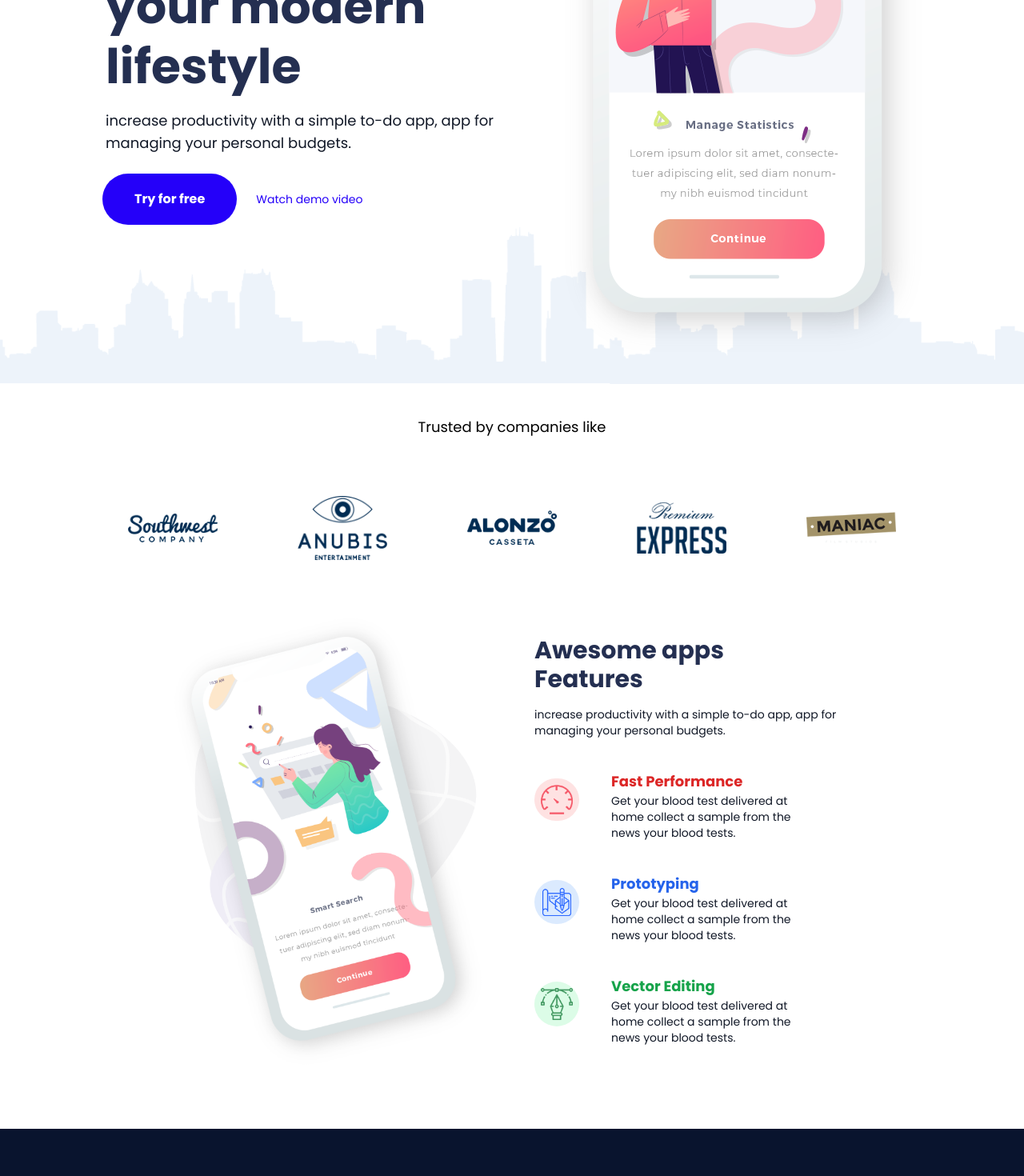
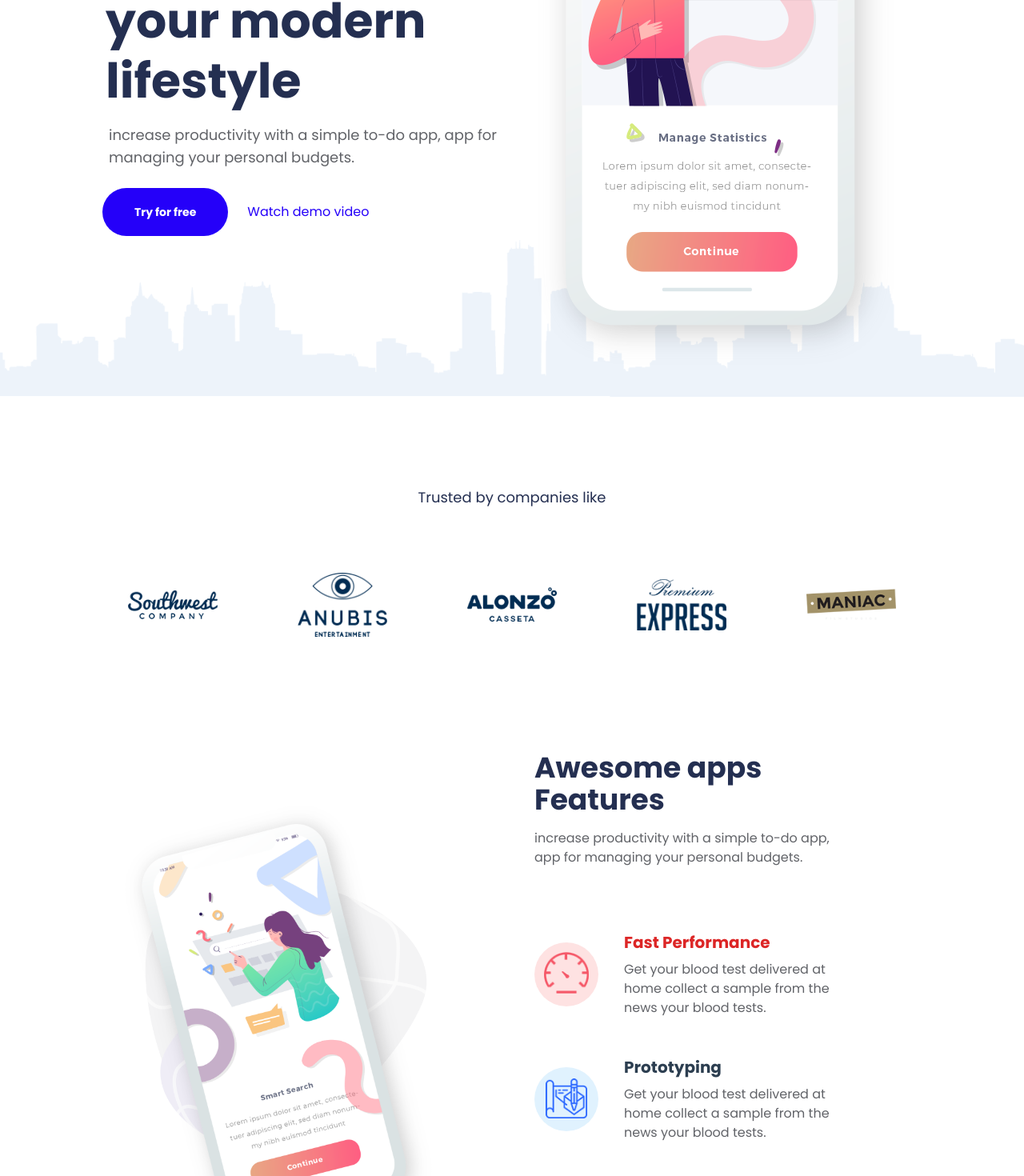
Before and after one commit to mayur-ranium/firbase-setup, a Vue app: page / in a window 1280 px wide. Shown: the part 520-1990 px from the top of the page at 80% size. Built offline with nearby package versions, Linux system fonts and the light colour scheme.

Commit message:
font size and font color changes also did some spacing changes

```diff
--- a/src/components/appfeature.vue
+++ b/src/components/appfeature.vue
@@ -1,46 +1,46 @@
 <template>
-<div class="app-features container flex-wrap lg:flex justify-center items-center mx-auto p-0 pb-20">
-    <div class="bg-smartSearchbg bg-no-repeat bg-center bg-contain mr-14">
+<div class="app-features container flex-wrap lg:flex justify-center items-center mx-auto lg:mt-28 mb-24 lg:mb-48">
+    <div class="bg-smartSearchbg bg-no-repeat bg-center bg-contain mr-28">
         <img src="../assets/smart-search.png" alt="smart-search-mobile" class="w-96 mx-auto">
     </div>
-    <div class="px-2.5 lg:py-0 w-auto">
-       <div>
-           <div class="text-[#242f51] font-semibold text-lg lg:text-3xl w-full lg:w-80">
+    <div class="px-4 w-auto">
+       <div class="lg:mb-20">
+           <div class="text-primary-clr font-semibold text-lg lg:text-4xl w-full lg:w-80">
            Awesome apps Features
            </div>
-           <p class="text-sm text-gray-900 mt-2 lg:mt-4 lg:w-96">
+           <p class="text-sm lg:text-base text-gray mt-2 lg:mt-4 lg:w-96">
            increase productivity with a simple to-do app, app for managing your personal budgets.
            </p>
       </div>
-       <div class="mt-6 flex-wrap justify-center lg:flex lg:justify-between items-center lg:pr-12">
-           <div class="bg-red-100 rounded-full p-2 w-14 m-auto md:m-0">
-               <img src="../assets/speed.png" alt="" class="w-10">
+       <div class="flex-wrap justify-center lg:flex items-center lg:pr-10 mb-8 lg:mb-12">
+           <div class="bg-red-100 rounded-full p-3 w-20 h-20 m-auto lg:mr-8 my-6 lg:my-0">
+               <img src="../assets/speed.png" alt="" class="w-14 ">
            </div>
-           <div class="mt-4">
-               <div class="text-red-600 font-semibold text-lg">Fast Performance</div>
-               <p class="text-gray-900 text-sm md:w-60 w-auto ">
+           <div >
+               <div class="text-red-600 font-semibold text-lg lg:text-xl mb-2 ">Fast Performance</div>
+               <p class="text-gray text-sm lg:text-base md:w-[18rem] w-auto ">
                    Get your blood test delivered at home collect a sample from the news your blood tests.
                </p>
            </div>
        </div>
-          <div class="mt-6 flex-wrap justify-center lg:flex lg:justify-between items-center lg:pr-12">
-           <div class="bg-blue-100 rounded-full p-2.5 w-14 m-auto md:m-0">
-               <img src="../assets/prototyping.png" alt="" class="w-10">
+          <div class="flex-wrap justify-center lg:flex items-center lg:pr-10 mb-8 lg:mb-12">
+           <div class="bg-sky-100 rounded-full p-3.5 w-20 h-20 m-auto lg:mr-8 my-6 lg:my-0">
+               <img src="../assets/prototyping.png" alt="" class="w-14 ">
            </div>
-           <div class="mt-4">
-               <div class="text-blue-600 font-semibold text-lg">Prototyping</div>
-               <p class="text-gray-900 text-sm md:w-60 w-auto ">
+           <div >
+               <div class="text-blue-600 font-semibold text-lg lg:text-xl mb-2">Prototyping</div>
+               <p class="text-gray text-sm lg:text-base md:w-[18rem] w-auto ">
                    Get your blood test delivered at home collect a sample from the news your blood tests.
                </p>
            </div>
        </div>
-          <div class="mt-6 flex-wrap justify-center lg:flex lg:justify-between items-center lg:pr-12">
-           <div class="bg-green-100 rounded-full p-2 w-14 m-auto md:m-0">
-               <img src="../assets/vector-editing.png" alt="" class="w-10">
+          <div class="flex-wrap justify-center lg:flex items-center lg:pr-10 lg:mb-12">
+           <div class="bg-green-100 rounded-full p-3 w-20 h-20 m-auto lg:mr-8 my-6 lg:my-0">
+               <img src="../assets/vector-editing.png" alt="" class="w-14 ">
            </div>
-           <div class="mt-4">
-               <div class="text-green-600 font-semibold text-lg">Vector Editing</div>
-               <p class="text-gray-900 text-sm md:w-60 w-auto ">
+           <div >
+               <div class="text-green-600 font-semibold text-lg lg:text-xl mb-2">Vector Editing</div>
+               <p class="text-gray text-sm lg:text-base md:w-[18rem] w-auto ">
                    Get your blood test delivered at home collect a sample from the news your blood tests.
                </p>
            </div>
--- a/src/components/appfooter.vue
+++ b/src/components/appfooter.vue
@@ -1,8 +1,8 @@
 <template>
-<div class="footer  bg-[#09142e]">
+<div class="footer  bg-blue">
    <div class="container  mx-auto pt-20 pb-60">
     <div class="font-black text-center cursor-pointer text-3xl">
-    <span class="text-[#fcb874]">App</span>
+    <span class="text-orange">App</span>
     <span class="text-white">Lab</span>
    </div>
    <div class="flex items-center flex-col justify-center lg:flex-row my-6 ">
--- a/src/components/clients.vue
+++ b/src/components/clients.vue
@@ -1,7 +1,7 @@
 <template>
-<div class="trusted-clients-section container mx-auto py-10 lg:px-40">
-  <div class="text-sm lg:text-lg text-center text-black mb-10">Trusted by companies like</div>
-  <div class="lg:flex lg:justify-between lg:items-center flex-wrap">
+<div class="trusted-clients-section container mx-auto lg:mt-28 lg:px-40">
+  <div class="text-lg text-center text-primary-clr mt-10 lg:mt-0 mb-12">Trusted by companies like</div>
+  <div class="lg:flex lg:justify-between lg:items-center flex-wrap mb-8 lg:mb-0">
       <img src="../assets/southwest.png" alt="" class="w-28 py-8 mx-auto lg:mx-0">
    <img src="../assets/anubis.png" alt="" class="w-28 py-8 mx-auto lg:mx-0">
    <img src="../assets/alonzo.png" alt="" class="w-28 py-8 mx-auto lg:mx-0">
--- a/src/components/navbar.vue
+++ b/src/components/navbar.vue
@@ -1,17 +1,17 @@
 <template>
 <div class="desk-view">
-<div class="lg:container flex justify-between items-center lg:pt-20 lg:pb-0 lg:px-20 mx-auto">
+<div class="lg:container flex justify-between items-center lg:pt-20 lg:pb-0 lg:px-20 mx-auto mb-4">
 <div class="font-bold hidden lg:block text-3xl cursor-pointer">
-    <span class="text-[#fcb874]">App</span>
-    <span class="text-[#242f51]">Lab</span>
+    <span class="text-orange">App</span>
+    <span class="text-primary-clr">Lab</span>
 </div>
-<div class="hidden lg:flex items-center text-[#242f51]">
+<div class="hidden lg:flex items-center text-primary-clr">
      <a href="#" class=" mr-10">Home</a>
      <a href="#" class=" mr-10">Key Features</a>
      <a href="#" class=" mr-10">Pricing</a>
      <a href="#" class=" mr-10">Testiminial</a>
      <a href="#" class=" mr-10">FAQ</a>
-     <div class="bg-[#2500f9] text-base font-bold px-10 lg:ml-5 py-5 text-white rounded-full mx-auto cursor-pointer ">
+     <div class="bg-dark-blue text-base font-bold px-10 lg:ml-5 py-5 text-white rounded-full mx-auto cursor-pointer ">
          <span class="w-44">Try for free</span>
      </div>
 </div>
@@ -20,22 +20,23 @@
 </div>
 
 <div class="mobile-view flex
-lg:hidden fixed z-50 top-0 bg-white shadow w-full justify-between py-5 px-2.5 lg:pt-0 lg:px-0">
+   lg:hidden fixed z-50 top-0 bg-white shadow w-full justify-between py-5 px-4 lg:pt-0 lg:px-0">
     <div class="font-bold  text-3xl cursor-pointer">
-    <span class="text-[#fcb874]">App</span>
-    <span class="text-[#242f51]">Lab</span>
+    <span class="text-orange">App</span>
+    <span class="text-primary-clr">Lab</span>
 </div>
         <div @click="openMenu()" class=" ">
                 <img src="../assets/more.png" alt="" class="w-10 p-1 border-2">
         </div>
 
- <div id="myMenu" class="hidden bg-[#09142e] text-base font-medium absolute w-full top-[5rem] right-0 left-0 text-center">
+ <div id="myMenu" class="hidden bg-blue text-base font-medium absolute w-full top-[5rem] right-0 left-0 py-4 text-center ">
   <a href="#" class="block py-5 text-white">Home</a>
      <a href="#" class="block py-5 text-white">Key Features</a>
      <a href="#" class="block py-5 text-white">Pricing</a>
      <a href="#" class="block py-5 text-white">Testiminial</a>
      <a href="#" class="block py-5 text-white">FAQ</a>
      <a href="#" class="block py-5 text-white font-semibold">Try for Free</a>
+
 
 
  </div>
@@ -58,6 +59,7 @@ export default {
           x.style.display = "none";
       } else {
       x.style.display = "block";
+
       }
         }
     }
--- a/src/components/topsection.vue
+++ b/src/components/topsection.vue
@@ -1,31 +1,31 @@
 <template>
 <div class="best-app-section bg-hero bg-contain bg-bottom bg-no-repeat">
-    <div class="container flex-wrap lg:flex lg:justify-between items-center mx-auto pb-10 mt-32 lg:mt-0 lg:px-32">
+    <div class="container w-full flex-wrap lg:flex lg:justify-between items-center mx-auto pb-10 mt-32 lg:mt-0 lg:px-32">
     <div class="mt-12 w-full lg:w-1/2 text-center lg:text-left">
-    <div class="flex bg-slate-100 items-center md:w-[25rem]  rounded-full mb-6 mx-4 md:mx-auto lg:mx-0">
-    <div class="w-10 bg-[#fcb874] p-2 rounded-full mr-4">
+    <div class="flex bg-slate-100 items-center w-[18.75rem] lg:w-[25rem] rounded-full mb-6 mx-auto lg:mx-4">
+    <div class="w-10 bg-orange p-2 rounded-full mr-4">
         <img src="../assets/correct.png" alt="" classs="">
     </div>
-    <div class="py-1 pr-2 lg:pr-12 text-sm text-center lg:text-xl">
+    <div class="py-1 pr-2 lg:pr-12 text-sm text-center text-primary-clr lg:text-lg">
       #1 Editors Choice App of 2020
     </div>
 
     </div>
-    <h1 class="lg:text-6xl w-auto text-3xl font-semibold lg:leading-tight text-[#242f51] px-1">
+    <h1 class="lg:text-6xl w-auto text-3xl font-semibold lg:leading-tight text-primary-clr px-1">
        Best app for your modern lifestyle
     </h1>
-    <p class="text-sm lg:text-lg text-gray-900 mt-4 px-1">
+    <p class="text-sm lg:text-lg text-gray mt-4 px-2">
         increase productivity with a simple to-do app, app for managing your personal budgets.
     </p>
     <div class= "lg:flex items-center text-center flex-wrap text-sm mt-6">
-         <div class="bg-[#2500f9] text-sm lg:text-base font-bold py-2 px-0 lg:px-10 lg:py-5 w-40 mx-auto lg:mx-0 lg:w-auto text-white rounded-full cursor-pointer" >
+         <div class="bg-dark-blue text-sm text-base font-bold py-2 px-0 lg:px-10 lg:py-5 w-40 mx-auto lg:mx-0 lg:w-auto text-white rounded-full cursor-pointer" >
          Try for free
      </div>
-        <div class="text-[#2500f9] mt-4 lg:mt-0 lg:ml-6 font-lg cursor-pointer">Watch demo video</div>
+        <div class="text-dark-blue mt-4 lg:mt-0 lg:ml-6 text-base cursor-pointer">Watch demo video</div>
     </div>
     </div>
-    <div class="topsection-mobilephone-img">
-        <img src="../assets/phone.png" alt="mobile-phone" >
+    <div class="topsection-mobilephone-img w-full lg:w-1/2">
+        <img src="../assets/phone.png" alt="mobile-phone" class="mx-auto lg:ml-8">
     </div>
 
     </div>
--- a/tailwind.config.js
+++ b/tailwind.config.js
@@ -11,7 +11,11 @@ module.exports = {
         'smartSearchbg': "url('/src/assets/smart-search-bg.png')",
       }),
       colors: {
-        'bg-blue': '#09142e'
+        'blue': '#09142e',
+        'gray': '#616368',
+        'primary-clr': '#242f51',
+        'dark-blue': '#2500f9',
+        'orange': '#fcb874'
       }
 
       }
```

※ ※ ※

## Requirement
Nothing but the lines with "href" should be returned, copied from the entries above.

## Exercise response
      <a href="#" class=" mr-10">Home</a>
      <a href="#" class=" mr-10">Key Features</a>
      <a href="#" class=" mr-10">Pricing</a>
      <a href="#" class=" mr-10">Testiminial</a>
      <a href="#" class=" mr-10">FAQ</a>
   <a href="#" class="block py-5 text-white">Home</a>
      <a href="#" class="block py-5 text-white">Key Features</a>
      <a href="#" class="block py-5 text-white">Pricing</a>
      <a href="#" class="block py-5 text-white">Testiminial</a>
      <a href="#" class="block py-5 text-white">FAQ</a>
      <a href="#" class="block py-5 text-white font-semibold">Try for Free</a>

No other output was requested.